The word "Антибактеріальний" marks the lines to copy; find all of them in the entries below.
BEGIN
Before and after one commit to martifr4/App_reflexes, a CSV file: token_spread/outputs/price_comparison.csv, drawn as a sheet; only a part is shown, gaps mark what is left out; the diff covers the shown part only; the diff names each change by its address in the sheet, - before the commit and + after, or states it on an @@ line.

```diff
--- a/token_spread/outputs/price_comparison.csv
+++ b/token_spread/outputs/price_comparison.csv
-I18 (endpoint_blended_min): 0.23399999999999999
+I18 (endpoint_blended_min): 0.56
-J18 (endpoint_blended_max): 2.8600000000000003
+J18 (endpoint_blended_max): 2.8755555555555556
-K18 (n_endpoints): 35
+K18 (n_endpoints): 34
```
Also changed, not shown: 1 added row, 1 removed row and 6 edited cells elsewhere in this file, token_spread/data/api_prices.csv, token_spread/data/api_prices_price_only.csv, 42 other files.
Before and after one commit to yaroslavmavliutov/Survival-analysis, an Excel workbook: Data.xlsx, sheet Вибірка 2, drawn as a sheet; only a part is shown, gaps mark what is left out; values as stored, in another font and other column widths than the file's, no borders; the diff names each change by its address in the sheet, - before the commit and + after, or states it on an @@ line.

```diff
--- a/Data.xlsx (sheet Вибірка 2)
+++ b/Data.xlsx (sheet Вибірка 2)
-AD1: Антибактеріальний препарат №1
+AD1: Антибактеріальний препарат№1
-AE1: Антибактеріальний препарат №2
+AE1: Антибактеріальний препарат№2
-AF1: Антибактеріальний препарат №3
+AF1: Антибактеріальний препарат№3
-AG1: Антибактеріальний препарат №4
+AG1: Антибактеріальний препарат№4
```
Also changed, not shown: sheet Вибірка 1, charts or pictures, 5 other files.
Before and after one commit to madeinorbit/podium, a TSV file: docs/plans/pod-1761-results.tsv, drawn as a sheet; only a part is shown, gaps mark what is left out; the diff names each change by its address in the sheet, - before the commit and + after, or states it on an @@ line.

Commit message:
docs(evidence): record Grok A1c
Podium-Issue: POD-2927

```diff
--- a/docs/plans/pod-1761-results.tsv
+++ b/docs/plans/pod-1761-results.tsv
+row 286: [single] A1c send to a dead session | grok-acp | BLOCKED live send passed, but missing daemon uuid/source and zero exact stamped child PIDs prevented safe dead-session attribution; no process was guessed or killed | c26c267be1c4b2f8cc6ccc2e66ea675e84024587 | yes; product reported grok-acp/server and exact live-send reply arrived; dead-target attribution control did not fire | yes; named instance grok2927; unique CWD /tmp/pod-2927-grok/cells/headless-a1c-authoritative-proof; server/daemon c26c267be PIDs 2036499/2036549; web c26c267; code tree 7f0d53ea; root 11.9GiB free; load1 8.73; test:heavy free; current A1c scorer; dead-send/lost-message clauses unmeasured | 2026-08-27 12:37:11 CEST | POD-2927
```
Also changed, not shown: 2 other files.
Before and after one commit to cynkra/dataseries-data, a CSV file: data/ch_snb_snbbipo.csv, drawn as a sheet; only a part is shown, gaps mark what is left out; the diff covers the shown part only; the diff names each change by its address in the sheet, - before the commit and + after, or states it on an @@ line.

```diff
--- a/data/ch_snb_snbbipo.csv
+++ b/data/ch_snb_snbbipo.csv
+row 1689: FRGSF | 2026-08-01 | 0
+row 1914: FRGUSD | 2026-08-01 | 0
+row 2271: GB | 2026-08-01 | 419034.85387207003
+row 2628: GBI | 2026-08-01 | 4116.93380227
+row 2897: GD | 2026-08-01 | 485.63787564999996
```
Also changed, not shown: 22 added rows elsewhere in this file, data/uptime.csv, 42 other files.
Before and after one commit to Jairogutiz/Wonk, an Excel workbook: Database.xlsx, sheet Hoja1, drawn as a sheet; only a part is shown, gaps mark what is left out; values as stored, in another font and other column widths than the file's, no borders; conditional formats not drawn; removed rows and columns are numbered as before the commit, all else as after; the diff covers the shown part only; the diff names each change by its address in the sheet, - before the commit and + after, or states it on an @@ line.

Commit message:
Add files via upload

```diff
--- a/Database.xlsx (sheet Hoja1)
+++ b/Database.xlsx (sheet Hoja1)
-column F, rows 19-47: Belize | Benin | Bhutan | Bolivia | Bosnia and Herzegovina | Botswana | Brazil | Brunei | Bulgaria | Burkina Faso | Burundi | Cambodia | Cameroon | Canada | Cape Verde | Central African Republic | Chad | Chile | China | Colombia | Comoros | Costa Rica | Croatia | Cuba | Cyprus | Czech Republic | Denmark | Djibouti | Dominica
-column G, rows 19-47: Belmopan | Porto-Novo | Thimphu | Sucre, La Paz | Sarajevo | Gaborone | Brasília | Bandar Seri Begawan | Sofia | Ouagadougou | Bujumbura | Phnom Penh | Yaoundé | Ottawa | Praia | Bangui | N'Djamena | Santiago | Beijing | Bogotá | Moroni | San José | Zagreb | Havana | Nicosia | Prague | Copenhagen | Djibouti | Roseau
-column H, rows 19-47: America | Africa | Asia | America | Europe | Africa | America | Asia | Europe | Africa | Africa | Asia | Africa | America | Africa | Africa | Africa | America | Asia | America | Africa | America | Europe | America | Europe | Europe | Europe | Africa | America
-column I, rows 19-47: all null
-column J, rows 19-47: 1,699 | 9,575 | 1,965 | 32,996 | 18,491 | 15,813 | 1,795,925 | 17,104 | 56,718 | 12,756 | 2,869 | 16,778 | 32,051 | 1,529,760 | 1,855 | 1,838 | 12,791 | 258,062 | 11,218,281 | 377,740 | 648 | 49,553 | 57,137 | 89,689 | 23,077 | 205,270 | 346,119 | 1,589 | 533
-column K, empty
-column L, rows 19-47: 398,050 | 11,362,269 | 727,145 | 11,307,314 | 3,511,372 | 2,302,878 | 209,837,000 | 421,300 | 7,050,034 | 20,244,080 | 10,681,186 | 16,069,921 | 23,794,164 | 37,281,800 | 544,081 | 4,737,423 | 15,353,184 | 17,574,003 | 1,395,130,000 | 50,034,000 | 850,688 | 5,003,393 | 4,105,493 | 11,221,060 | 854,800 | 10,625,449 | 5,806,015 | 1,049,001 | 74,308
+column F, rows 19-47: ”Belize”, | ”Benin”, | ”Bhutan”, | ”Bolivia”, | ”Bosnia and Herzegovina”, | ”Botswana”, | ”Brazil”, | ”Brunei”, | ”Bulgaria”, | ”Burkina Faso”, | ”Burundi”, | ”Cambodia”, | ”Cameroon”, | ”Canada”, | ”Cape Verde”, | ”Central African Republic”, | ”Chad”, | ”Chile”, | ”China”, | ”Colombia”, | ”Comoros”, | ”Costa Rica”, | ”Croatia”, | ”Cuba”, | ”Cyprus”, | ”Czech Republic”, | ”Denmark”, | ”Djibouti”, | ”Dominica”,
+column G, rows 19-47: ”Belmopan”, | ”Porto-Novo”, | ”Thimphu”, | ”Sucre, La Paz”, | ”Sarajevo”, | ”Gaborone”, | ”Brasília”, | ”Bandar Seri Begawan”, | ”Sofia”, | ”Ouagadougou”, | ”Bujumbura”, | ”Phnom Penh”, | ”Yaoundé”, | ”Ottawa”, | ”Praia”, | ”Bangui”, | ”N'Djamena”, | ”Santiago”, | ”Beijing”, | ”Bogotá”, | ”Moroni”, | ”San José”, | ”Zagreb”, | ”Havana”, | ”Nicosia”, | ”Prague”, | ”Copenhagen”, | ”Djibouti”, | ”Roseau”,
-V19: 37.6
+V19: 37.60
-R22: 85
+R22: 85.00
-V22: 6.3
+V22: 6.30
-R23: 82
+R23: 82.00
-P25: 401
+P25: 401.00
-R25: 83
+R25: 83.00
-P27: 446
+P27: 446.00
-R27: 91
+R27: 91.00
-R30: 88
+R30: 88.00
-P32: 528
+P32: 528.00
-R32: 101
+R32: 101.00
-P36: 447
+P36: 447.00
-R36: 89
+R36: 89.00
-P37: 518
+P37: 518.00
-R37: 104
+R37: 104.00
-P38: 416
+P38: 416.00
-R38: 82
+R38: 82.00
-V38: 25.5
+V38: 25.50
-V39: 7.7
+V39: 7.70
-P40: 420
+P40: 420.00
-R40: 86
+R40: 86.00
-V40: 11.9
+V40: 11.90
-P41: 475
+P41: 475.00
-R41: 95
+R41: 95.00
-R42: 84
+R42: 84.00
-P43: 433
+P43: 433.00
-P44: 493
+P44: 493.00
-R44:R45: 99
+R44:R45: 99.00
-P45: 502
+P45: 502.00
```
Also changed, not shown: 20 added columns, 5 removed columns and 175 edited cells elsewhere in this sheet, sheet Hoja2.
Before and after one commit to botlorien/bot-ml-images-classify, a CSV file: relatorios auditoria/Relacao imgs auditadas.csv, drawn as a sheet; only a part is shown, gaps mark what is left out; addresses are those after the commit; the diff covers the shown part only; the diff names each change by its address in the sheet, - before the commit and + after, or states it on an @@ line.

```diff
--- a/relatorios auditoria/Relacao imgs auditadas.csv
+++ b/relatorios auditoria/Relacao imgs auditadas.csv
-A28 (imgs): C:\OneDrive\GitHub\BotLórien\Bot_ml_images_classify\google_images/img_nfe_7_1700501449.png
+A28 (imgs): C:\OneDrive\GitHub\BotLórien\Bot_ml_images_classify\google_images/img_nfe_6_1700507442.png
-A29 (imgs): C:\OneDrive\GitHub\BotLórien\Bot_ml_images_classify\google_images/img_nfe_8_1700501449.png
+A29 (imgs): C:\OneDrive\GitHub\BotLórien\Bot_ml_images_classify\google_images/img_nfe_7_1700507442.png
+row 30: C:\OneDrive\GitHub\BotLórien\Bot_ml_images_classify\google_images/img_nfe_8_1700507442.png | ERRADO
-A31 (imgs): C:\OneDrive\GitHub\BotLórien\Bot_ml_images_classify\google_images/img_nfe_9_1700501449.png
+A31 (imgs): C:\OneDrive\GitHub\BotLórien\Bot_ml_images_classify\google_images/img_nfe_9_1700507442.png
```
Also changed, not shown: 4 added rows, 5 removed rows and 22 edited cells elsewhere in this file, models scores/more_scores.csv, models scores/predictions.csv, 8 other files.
END
* Response below
-AD1: Антибактеріальний препарат №1
+AD1: Антибактеріальний препарат№1
-AE1: Антибактеріальний препарат №2
+AE1: Антибактеріальний препарат№2
-AF1: Антибактеріальний препарат №3
+AF1: Антибактеріальний препарат№3
-AG1: Антибактеріальний препарат №4
+AG1: Антибактеріальний препарат№4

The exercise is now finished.